§ **EXERCISE BRIEF**
Whichever lines of the material contain "empty", copy each of them.
########################################
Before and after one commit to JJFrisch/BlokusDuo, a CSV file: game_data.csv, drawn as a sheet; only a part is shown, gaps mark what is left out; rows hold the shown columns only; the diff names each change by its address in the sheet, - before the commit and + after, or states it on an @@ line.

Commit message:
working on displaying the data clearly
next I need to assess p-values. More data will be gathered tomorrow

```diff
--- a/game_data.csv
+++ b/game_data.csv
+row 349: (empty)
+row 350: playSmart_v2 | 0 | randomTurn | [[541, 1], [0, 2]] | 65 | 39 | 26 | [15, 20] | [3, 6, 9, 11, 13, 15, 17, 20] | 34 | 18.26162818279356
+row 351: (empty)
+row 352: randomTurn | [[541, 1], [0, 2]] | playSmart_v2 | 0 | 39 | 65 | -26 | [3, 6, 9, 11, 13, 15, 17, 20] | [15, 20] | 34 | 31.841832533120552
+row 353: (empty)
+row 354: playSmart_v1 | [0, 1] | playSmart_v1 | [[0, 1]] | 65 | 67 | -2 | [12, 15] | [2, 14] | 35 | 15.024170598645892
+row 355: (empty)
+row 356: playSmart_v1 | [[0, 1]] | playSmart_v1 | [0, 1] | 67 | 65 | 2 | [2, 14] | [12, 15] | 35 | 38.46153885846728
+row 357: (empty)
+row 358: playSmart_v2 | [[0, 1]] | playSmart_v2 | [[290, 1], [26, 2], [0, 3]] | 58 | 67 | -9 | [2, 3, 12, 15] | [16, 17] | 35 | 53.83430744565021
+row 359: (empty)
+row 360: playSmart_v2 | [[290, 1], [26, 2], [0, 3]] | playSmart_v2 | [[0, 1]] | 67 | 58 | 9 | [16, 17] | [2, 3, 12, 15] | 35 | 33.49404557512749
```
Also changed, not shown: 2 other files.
########################################
§ **COMPLETED TASK**
+row 349: (empty)
+row 351: (empty)
+row 353: (empty)
+row 355: (empty)
+row 357: (empty)
+row 359: (empty)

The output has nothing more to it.